Even though about half of the patients experienced a flare of their rheumatoid arthritis (RA), cancer therapy with immune checkpoint inhibitors (ICI) can be continued in most of the cases . Results indicate that rates for serious immune-related adverse events are comparable to those for patients lacking autoimmune disease.
Having comorbidity of autoimmune disease generally leads to the exclusion of oncologic trials with ICI, as there are worries about more immune-related adverse events (irAEs) . “However, patients with autoimmune diseases have the potential to benefit from the use of these therapies,” commented Dr Sabina Sandigursky (New York University Langone Medical Center, USA).
The reported study investigated 84 patients with known autoimmunity who had been treated with anti-CTLA-4 and PD-1 for their cancer from 2011-2018. There were 22 patients of this group who suffered from RA. The majority was female (73%), median age was 67. When sta...
please login to read the entire article:
You need to register to read the entire article, please do so now.
« Fibromyalgia Patients Often Experienced Abuse in Childhood Next Article
Depression Closely Related to Fatigue in SLE Patients »
Table of Contents: ACR 2019

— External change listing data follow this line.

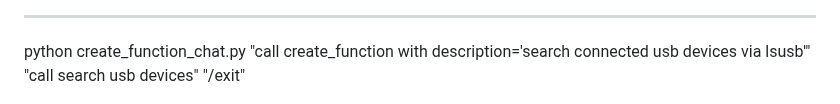
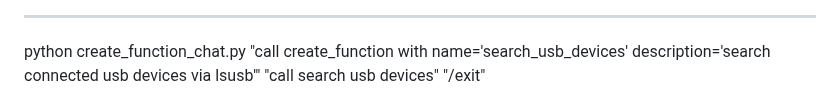
Before and after one commit to neuroidss/create_function_chat, a Markdown page: README.md, the part around the change. GitHub-like rendering.

```diff
--- a/README.md
+++ b/README.md
@@ -33,7 +33,7 @@ python create_function_chat.py "Create function to search on arxiv via api" "sea
 
 -----
 
-python create_function_chat.py "call create_function with description='search connected usb devices via lsusb'" "call search usb devices" "/exit"
+python create_function_chat.py "call create_function with name='search_usb_devices' description='search connected usb devices via lsusb'" "call search usb devices" "/exit"
 
 ![search usb devices](https://github.com/neuroidss/create_function_chat/blob/main/Screenshot%20from%202024-08-02%2009-25-14.png)
 
```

Spotlight on Rheumatoid Arthritis
What is Hot in Systemic Lupus Erythematosus
Spondyloarthritis – the Beat Goes On
Osteoarthritis – State-of-the-Art

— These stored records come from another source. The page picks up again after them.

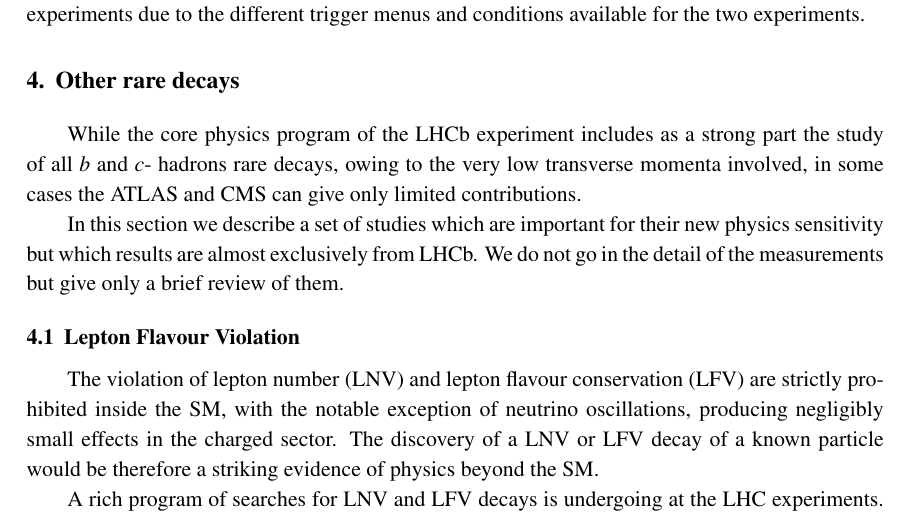
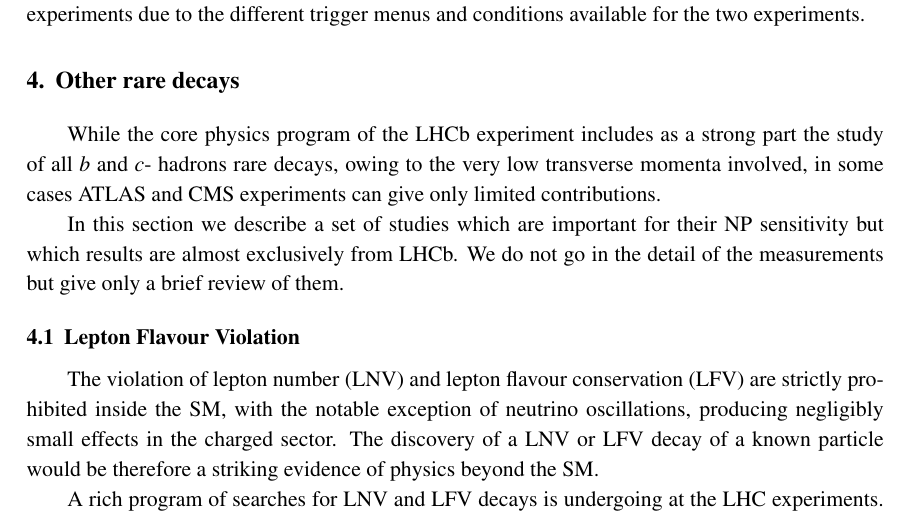
Before and after one commit to sarafiorendi/proceedingsPPLHC, a LaTeX document (skeleton.tex, which reads otherrare.tex): part of page 6 of 9, cut so that both start at the same text. Compiled offline with pdfLaTeX.

Commit message:
Version 1.0, submitted to the reviewers

```diff
--- a/otherrare.tex
+++ b/otherrare.tex
@@ -1,10 +1,10 @@
 \section{Other rare decays}
 
 While the core physics program of the LHCb experiment includes as a strong part the study of all
-$b$ and $c$- hadrons rare decays, owing to the very low transverse momenta involved, in some cases the
-ATLAS and CMS can give only limited contributions.
+$b$ and $c$- hadrons rare decays, owing to the very low transverse momenta involved, in some cases
+ATLAS and CMS experiments can give only limited contributions.
 
-In this section we describe a set of studies which are important for their new physics sensitivity
+In this section we describe a set of studies which are important for their NP sensitivity
 but which results are almost exclusively from LHCb.
 We do not go in the detail of the measurements but give only a brief review of them.
 
```
Also changed, not shown: skeleton.pdf.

Reproductive Issues in Rheumatic Disease
Vasculitis – Novel Treatment Modalities
Best of the Posters
Necessary cookies are absolutely essential for the website to function properly. This category only includes cookies that ensures basic functionalities and security features of the website. These cookies do not store any personal information.
Any cookies that may not be particularly necessary for the website to function and is used specifically to collect user personal data via analytics, ads, other embedded contents are termed as non-necessary cookies. It is mandatory to procure user consent prior to running these cookies on your website.